What is required —
Your answer should hold every line of the records below that contains the string "data".

Source information —
==========

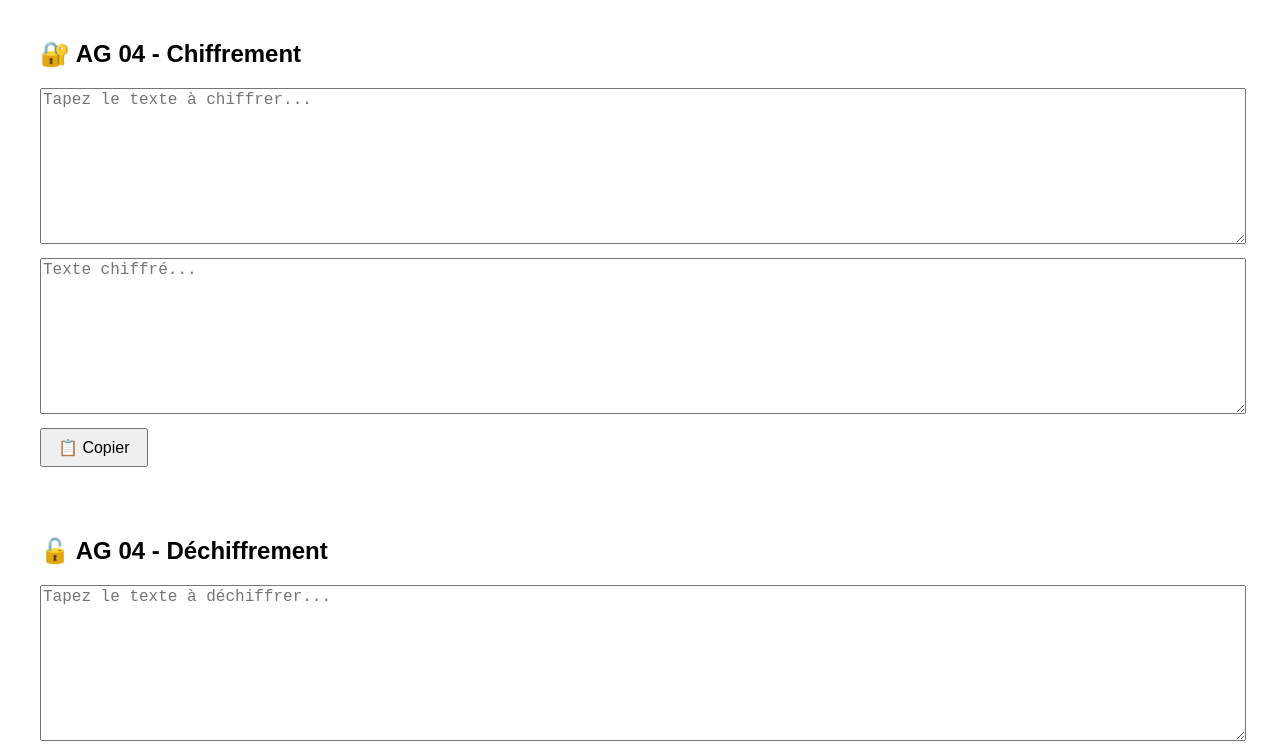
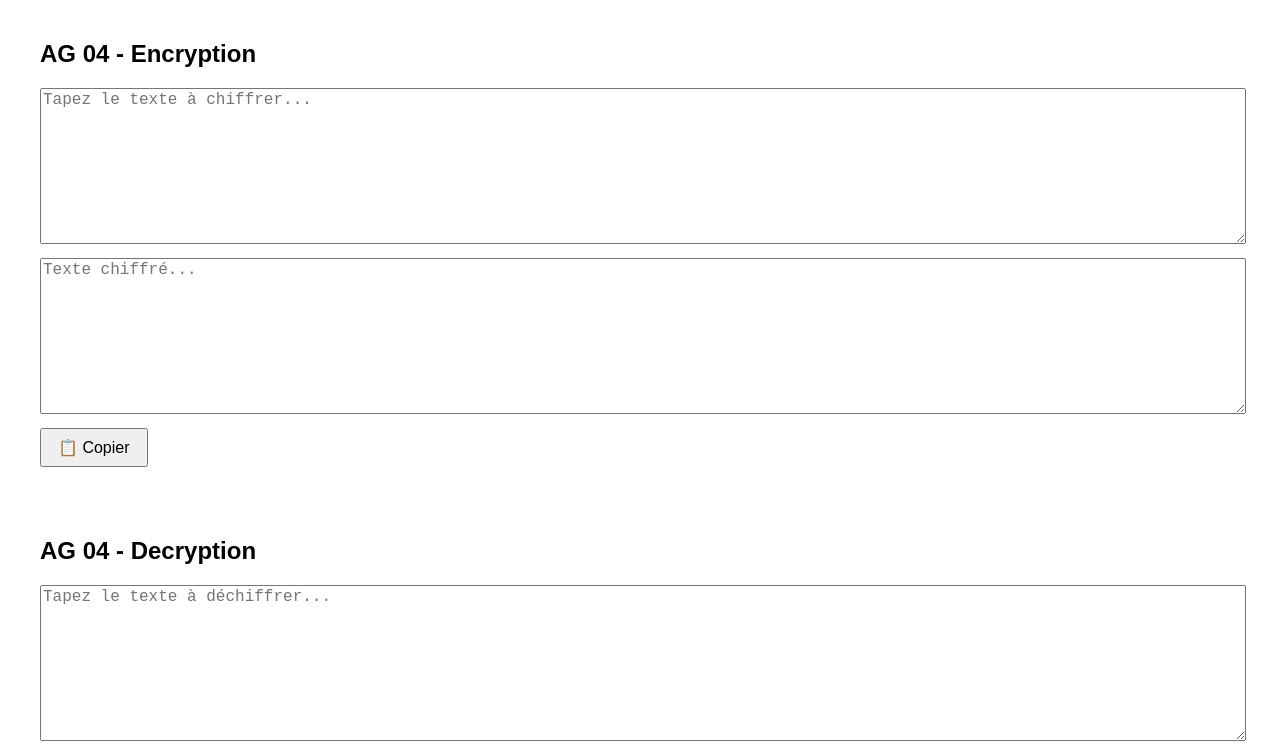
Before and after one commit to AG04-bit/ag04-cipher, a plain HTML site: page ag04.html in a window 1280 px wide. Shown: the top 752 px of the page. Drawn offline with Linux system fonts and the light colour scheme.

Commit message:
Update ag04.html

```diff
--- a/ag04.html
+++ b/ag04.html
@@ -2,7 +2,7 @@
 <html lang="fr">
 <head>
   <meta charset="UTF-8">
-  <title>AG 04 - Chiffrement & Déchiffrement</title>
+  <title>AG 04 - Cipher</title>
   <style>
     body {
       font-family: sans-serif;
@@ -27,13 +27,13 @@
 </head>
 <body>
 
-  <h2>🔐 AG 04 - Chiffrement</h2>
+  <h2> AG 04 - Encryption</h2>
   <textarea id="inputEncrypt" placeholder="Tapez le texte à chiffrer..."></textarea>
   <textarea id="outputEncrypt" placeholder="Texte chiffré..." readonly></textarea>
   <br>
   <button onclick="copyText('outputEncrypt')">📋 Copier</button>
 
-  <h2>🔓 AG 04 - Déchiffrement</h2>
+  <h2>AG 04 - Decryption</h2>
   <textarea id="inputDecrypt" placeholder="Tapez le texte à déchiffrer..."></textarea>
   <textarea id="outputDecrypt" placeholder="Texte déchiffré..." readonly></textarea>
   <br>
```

==========

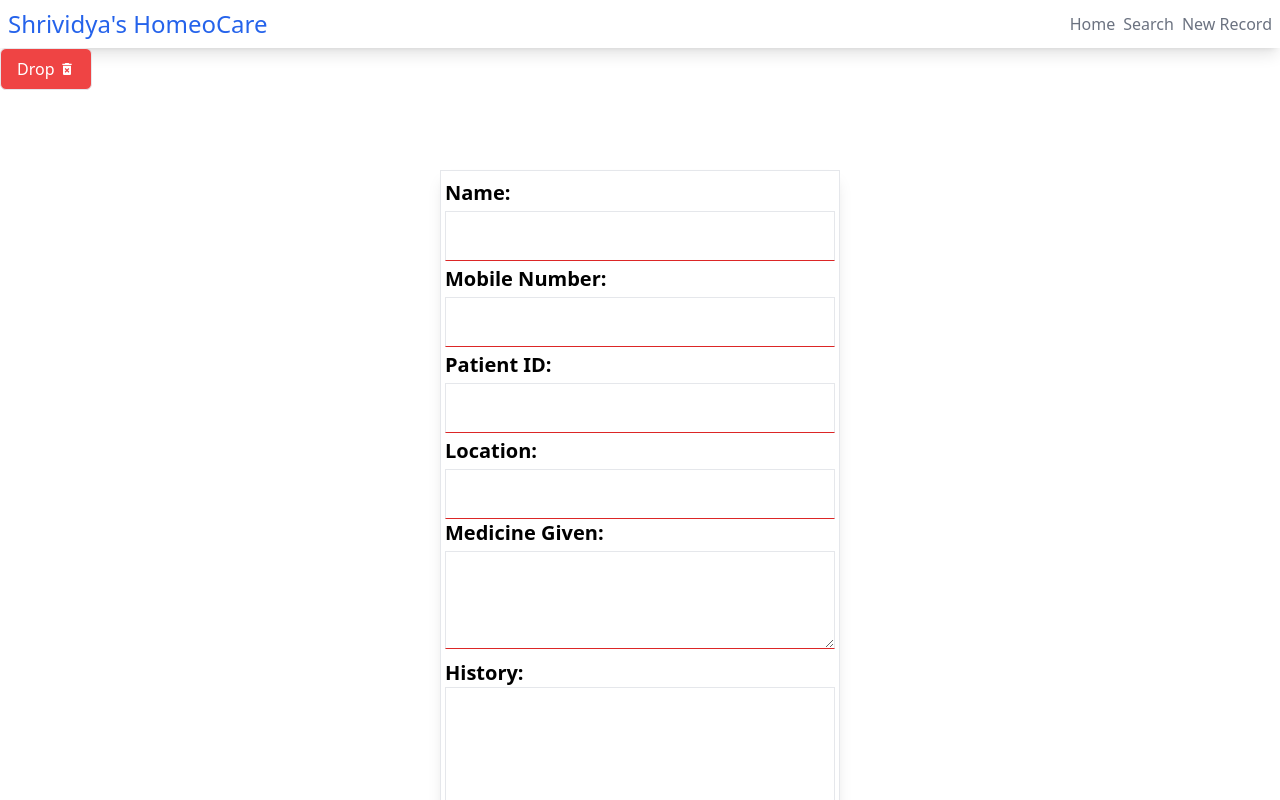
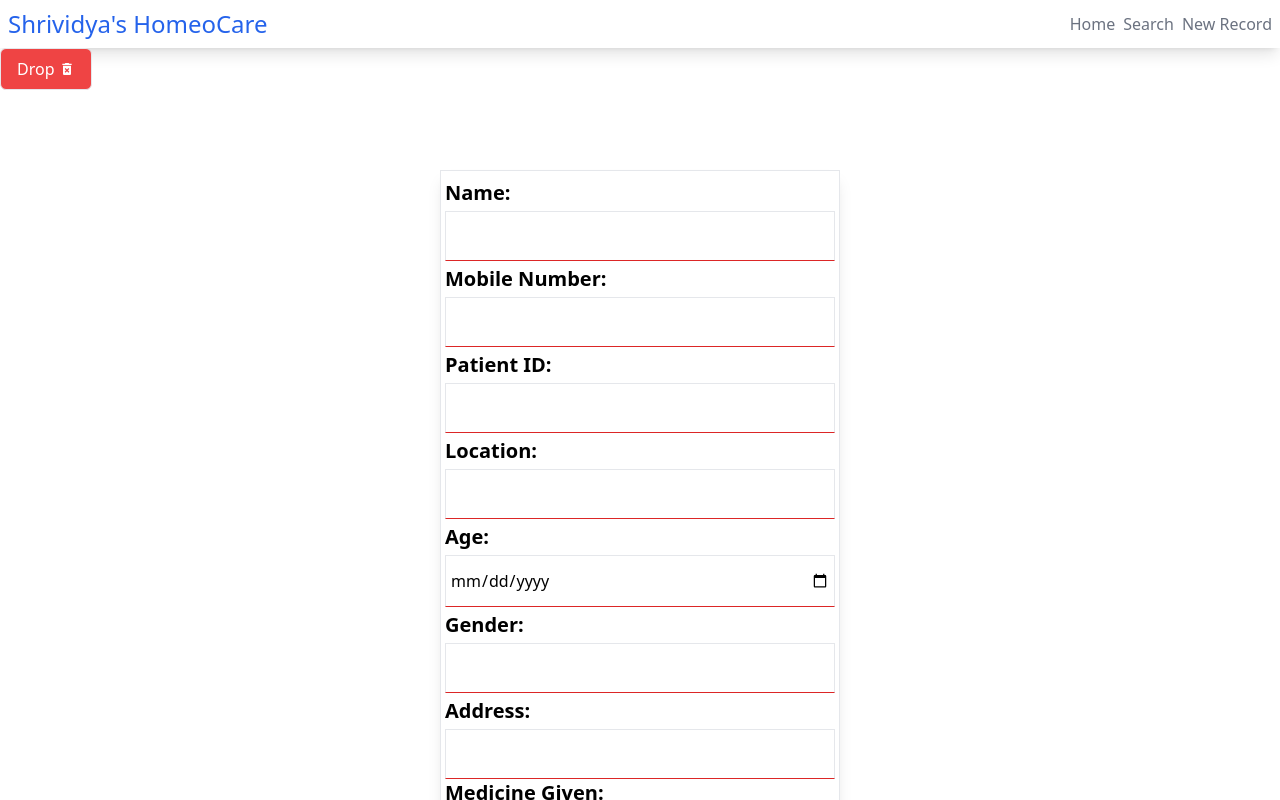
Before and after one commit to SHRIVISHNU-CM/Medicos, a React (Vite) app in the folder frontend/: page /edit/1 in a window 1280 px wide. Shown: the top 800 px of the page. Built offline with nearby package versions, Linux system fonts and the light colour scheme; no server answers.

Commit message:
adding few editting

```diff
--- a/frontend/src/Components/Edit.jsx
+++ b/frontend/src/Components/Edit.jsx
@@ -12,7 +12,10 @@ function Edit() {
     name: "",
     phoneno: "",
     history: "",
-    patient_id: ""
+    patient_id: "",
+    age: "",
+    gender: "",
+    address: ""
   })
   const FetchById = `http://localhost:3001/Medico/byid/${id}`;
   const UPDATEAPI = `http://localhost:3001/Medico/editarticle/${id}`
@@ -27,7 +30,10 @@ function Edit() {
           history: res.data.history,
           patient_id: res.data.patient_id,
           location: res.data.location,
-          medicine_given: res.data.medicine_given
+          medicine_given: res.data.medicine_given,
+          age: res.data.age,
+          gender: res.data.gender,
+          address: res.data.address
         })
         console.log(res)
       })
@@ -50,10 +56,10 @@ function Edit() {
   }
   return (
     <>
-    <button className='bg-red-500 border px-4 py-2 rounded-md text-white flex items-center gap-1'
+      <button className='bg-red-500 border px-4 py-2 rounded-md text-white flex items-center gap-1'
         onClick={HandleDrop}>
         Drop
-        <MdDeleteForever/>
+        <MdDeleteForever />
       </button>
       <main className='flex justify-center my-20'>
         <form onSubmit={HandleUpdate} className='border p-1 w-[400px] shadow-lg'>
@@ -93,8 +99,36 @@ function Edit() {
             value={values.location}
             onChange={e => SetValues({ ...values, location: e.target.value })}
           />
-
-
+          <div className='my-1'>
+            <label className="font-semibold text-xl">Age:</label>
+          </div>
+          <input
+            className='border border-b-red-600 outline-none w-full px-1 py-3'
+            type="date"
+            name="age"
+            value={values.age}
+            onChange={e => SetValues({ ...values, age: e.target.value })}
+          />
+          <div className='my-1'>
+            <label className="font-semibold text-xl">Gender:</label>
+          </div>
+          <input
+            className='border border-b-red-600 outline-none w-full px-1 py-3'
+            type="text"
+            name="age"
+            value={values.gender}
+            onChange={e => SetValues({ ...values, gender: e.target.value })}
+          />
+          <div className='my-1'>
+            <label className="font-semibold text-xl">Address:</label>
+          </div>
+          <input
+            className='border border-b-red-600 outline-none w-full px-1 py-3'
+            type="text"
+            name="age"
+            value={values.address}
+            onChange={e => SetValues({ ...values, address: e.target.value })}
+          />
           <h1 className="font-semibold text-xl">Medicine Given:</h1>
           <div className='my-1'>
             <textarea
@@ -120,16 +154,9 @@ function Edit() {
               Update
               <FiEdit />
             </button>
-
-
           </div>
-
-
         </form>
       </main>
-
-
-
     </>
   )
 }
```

==========

Solution to the problem —
           history: res.data.history,
           patient_id: res.data.patient_id,
           location: res.data.location,
-          medicine_given: res.data.medicine_given
+          medicine_given: res.data.medicine_given,
+          age: res.data.age,
+          gender: res.data.gender,
+          address: res.data.address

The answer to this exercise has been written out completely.